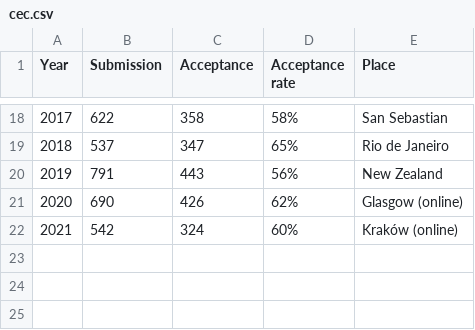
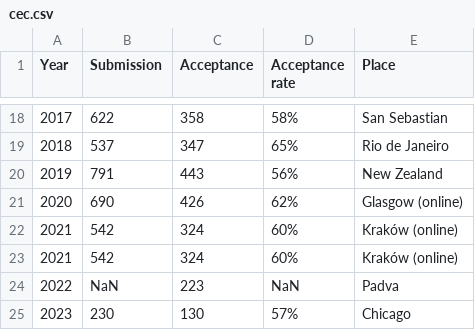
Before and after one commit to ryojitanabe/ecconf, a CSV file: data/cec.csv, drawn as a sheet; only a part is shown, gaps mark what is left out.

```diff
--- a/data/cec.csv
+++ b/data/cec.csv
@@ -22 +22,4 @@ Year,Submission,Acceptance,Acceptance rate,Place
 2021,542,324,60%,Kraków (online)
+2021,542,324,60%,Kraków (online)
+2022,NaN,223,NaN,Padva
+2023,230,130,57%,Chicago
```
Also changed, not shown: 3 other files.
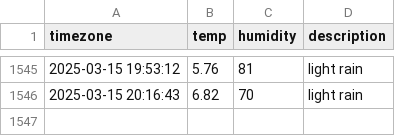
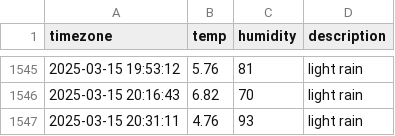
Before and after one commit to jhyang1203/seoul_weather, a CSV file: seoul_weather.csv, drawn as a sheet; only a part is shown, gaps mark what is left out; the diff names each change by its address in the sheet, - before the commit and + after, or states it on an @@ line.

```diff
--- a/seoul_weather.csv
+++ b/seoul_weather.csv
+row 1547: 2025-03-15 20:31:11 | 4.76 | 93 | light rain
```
········
WHAT TO WORK ON: Locate the string "data" in the listing above and copy every line where it occurs.

EXERCISE RESPONSE:
Before and after one commit to ryojitanabe/ecconf, a CSV file: data/cec.csv, drawn as a sheet; only a part is shown, gaps mark what is left out.
--- a/data/cec.csv
+++ b/data/cec.csv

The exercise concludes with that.